With the push for equality, there are often equal numbers of men and women at entry-level but the number of women at board-level is still shockingly low, reports Georgina Fuller
The days of company boards being predominantly male, pale and stale are over. At least, that’s what forward-thinking employers want us to believe. Businesses these days are usually very keen to point out how ‘progressive’ they are when it comes to equal opportunities but, although there are often equal numbers of men and women at entry-level, the number of women at board-level is still shockingly low. Women accounted for just 18.7% of FTSE 100 directors in 2012, according to recent figures by the Professional Boards Forum BoardWatch.
A new report by Ernst & Young consultancy has also highlighted the need for a fresh approach when it comes to recruiting women for board-level roles. The Time for Change: Recruiting for Europe’s Boardrooms report, published in October, is based on interviews with European business leaders, board members and headhunters. It offers five practical steps to improve boardroom recruitment, including: looking for non-executive directors with more varied backgrounds, using headhunters more efficiently, broadening selection criteria, making a more transparent succession plan and collaborating with other businesses to provide support for all non-executive directors.
Allyson Zimmermann, senior director at Catalyst consultancy, says that employers are finally starting to understand the business case for diversity. “Attracting female talent and increasing the number of women on boards is not only crucial, but is a business imperative if they want to remain competitive in today’s global workplace,” she notes. “Study after study, including Catalyst’s own, show the value of women in leadership. Companies with more women in leadership (corporate board directors and corporate officers), on average, financially outperform those with fewer women.”
Reflecting the customer and client base is also vital when it comes to understanding your target market, Sam Jones, the (male) CEO of Gendergap, points out. “If your client base and target market are 60-year-old white men, then it’s smart to have a board composed of 60-year-old white men. But most organisations have a more diverse group of prospects and customers – and must have a board that represents this in order to outperform their competitors.”
Companies are also starting to realise that they have to become more adaptable to survive, especially in light of the recession.
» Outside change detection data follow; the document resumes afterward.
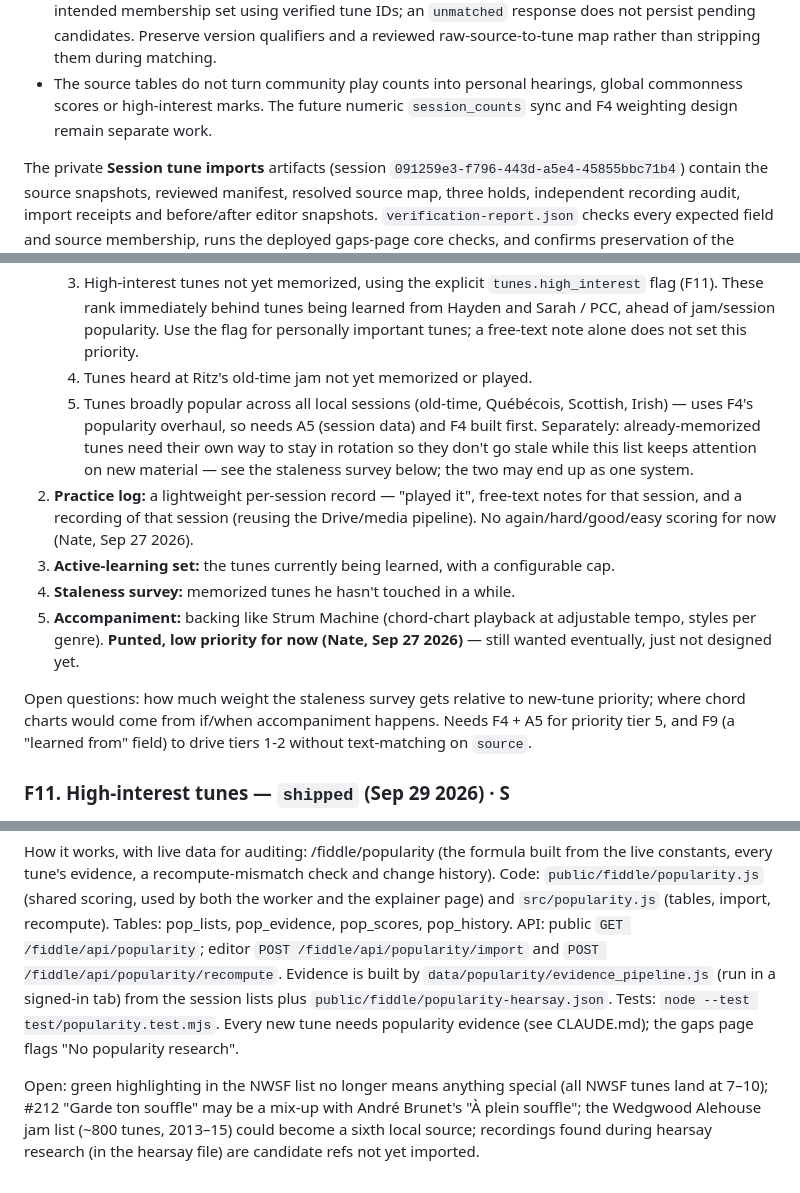
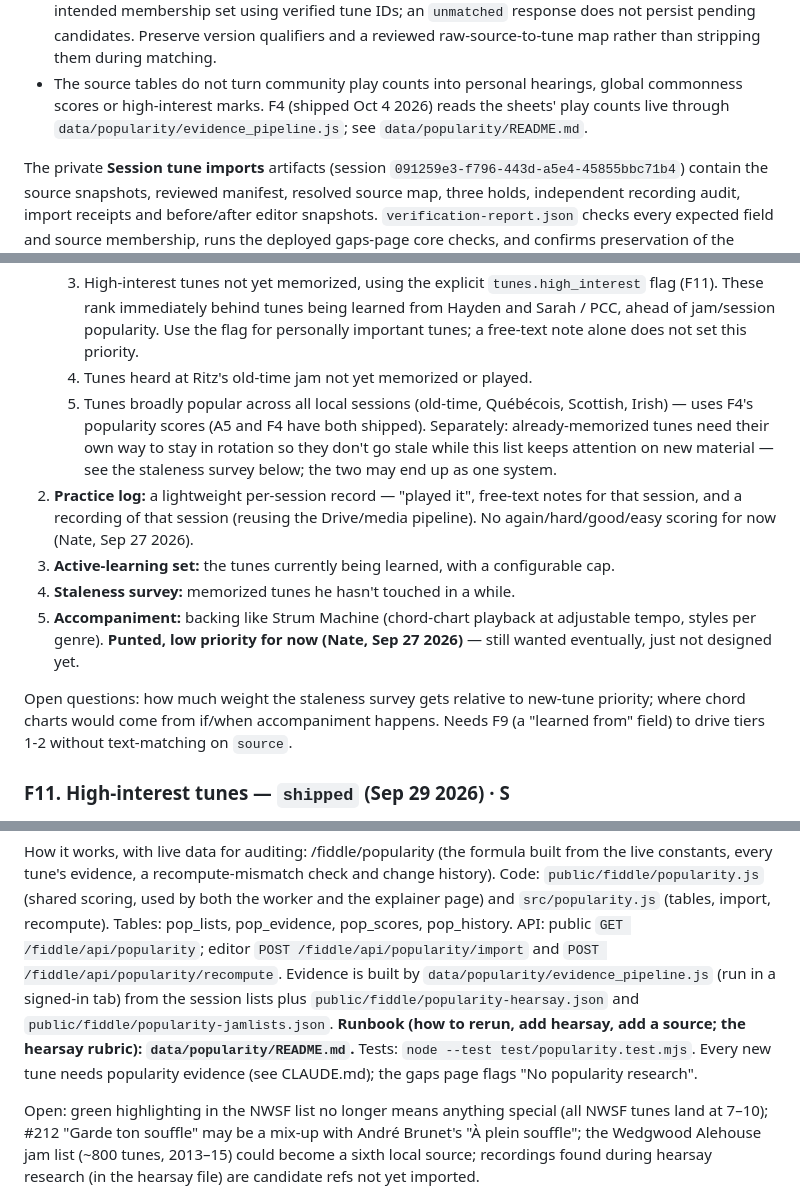
Before and after one commit to newOnahtaN/tunebook, a Markdown page: ROADMAP.md, 3 parts joined by grey strips. Drawn GitHub-style.

```diff
--- a/ROADMAP.md
+++ b/ROADMAP.md
@@ -350,7 +361,8 @@ Chattanooga (Old)/Old Chattanooga.
   membership set using verified tune IDs; an `unmatched` response does not persist pending candidates.
   Preserve version qualifiers and a reviewed raw-source-to-tune map rather than stripping them during matching.
 - The source tables do not turn community play counts into personal hearings, global commonness scores or
-  high-interest marks. The future numeric `session_counts` sync and F4 weighting design remain separate work.
+  high-interest marks. F4 (shipped Oct 4 2026) reads the sheets' play counts live through `data/popularity/evidence_pipeline.js`; see
+  `data/popularity/README.md`.
 
 The private **Session tune imports** artifacts (session `091259e3-f796-443d-a5e4-45855bbc71b4`) contain the
 source snapshots, reviewed manifest, resolved source map, three holds, independent recording audit, import
@@ -394,7 +406,7 @@ An Anki-style mode for learning new tunes and keeping learned ones fresh. State
       Use the flag for personally important tunes; a free-text note alone does not set this priority.
    4. Tunes heard at Ritz's old-time jam not yet memorized or played.
    5. Tunes broadly popular across all local sessions (old-time, Québécois, Scottish, Irish) — uses F4's popularity
-      overhaul, so needs A5 (session data) and F4 built first.
+      scores (A5 and F4 have both shipped).
    Separately: already-memorized tunes need their own way to stay in rotation so they don't go stale while this
    list keeps attention on new material — see the staleness survey below; the two may end up as one system.
 2. **Practice log:** a lightweight per-session record — "played it", free-text notes for that session, and a
@@ -406,7 +418,7 @@ An Anki-style mode for learning new tunes and keeping learned ones fresh. State
    **Punted, low priority for now (Nate, Sep 27 2026)** — still wanted eventually, just not designed yet.
 
 Open questions: how much weight the staleness survey gets relative to new-tune priority; where chord charts would come from if/when
-accompaniment happens. Needs F4 + A5 for priority tier 5, and F9 (a "learned from" field) to drive tiers 1-2
+accompaniment happens. Needs F9 (a "learned from" field) to drive tiers 1-2
 without text-matching on `source`.
 
 ### F11. High-interest tunes — `shipped` (Sep 29 2026) · S
@@ -431,7 +443,8 @@ scoring, used by both the worker and the explainer page) and `src/popularity.js`
 Tables: pop_lists, pop_evidence, pop_scores, pop_history. API: public `GET /fiddle/api/popularity`; editor
 `POST /fiddle/api/popularity/import` and `POST /fiddle/api/popularity/recompute`. Evidence is built by
 `data/popularity/evidence_pipeline.js` (run in a signed-in tab) from the session lists plus
-`public/fiddle/popularity-hearsay.json`. Tests: `node --test test/popularity.test.mjs`. Every new tune needs
+`public/fiddle/popularity-hearsay.json` and `public/fiddle/popularity-jamlists.json`. **Runbook (how to rerun,
+add hearsay, add a source; the hearsay rubric): `data/popularity/README.md`.** Tests: `node --test test/popularity.test.mjs`. Every new tune needs
 popularity evidence (see CLAUDE.md); the gaps page flags "No popularity research".
 
 Open: green highlighting in the NWSF list no longer means anything special (all NWSF tunes land at 7–10); #212
```
Also changed, not shown: other parts of ROADMAP.md (+20 -3 lines).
Claire Williams, director at Inclusive Employers consultancy, explains. “It makes no business sense whatsoever to limit the professional expertise, experience and skill available to the board. Diversity by definition brings difference - different ways of thinking, different solutions to problems, different ways of achieving objectives. Businesses need to be agile and flexible in order to survive and diverse boards reduce the risk of "group think" dominating.”
Ultimately, however, it’s often still the mother who has primary childcare responsibilities and who the school calls if their child is unwell. So providing working mothers with enough support to juggle the demanding conflicts of work and family is essential in ensuring their success throughout their careers. Emma Bartlett, employment lawyer and partner at Speechly Bircham City law firm, is a good case in point. “In law, there are usually more female trainees taken on than male ones. That ratio continues through to middle and senior post-qualification level, but then starts to wane at senior level,” she notes. “As society changes, I would predict a natural rise in this ratio as family roles have moved away from women having primary childcare responsibilities. This alone will not be sufficient to see the ratio improve sufficiently though.”
Encouragingly, Bartlett’s own experience has been resoundingly positive. “I’ve felt confident in being able to address my business needs around flexible working. And as a partner in a law firm, I understand that the needs of the business need to be addressed and taken seriously. I could not have done what I have without having senior support to make it work though. I rely on this much less now, but it was essential in the first few years of balancing my increasing responsibilities at home with work.”
Lord Davies, the Minister for Women, has pledged to increase the number of female board directors to at least 25% by 2015. But Bartlett is not convinced this will make a difference in the immediate future. “The starting ratio of men to women at board level is, perhaps, so low that boards will need to get over the 25% hurdle before real progress will be made. It’s one thing to say or recognise that the ratio needs to be improved, and another to actually put in place measures to deliver improvement.”
Zimmermann agrees: “Change is happening, although it may feel a bit slow at times. It’s not just about ‘doing the right thing’ – it’s essential to the success of the organisation.”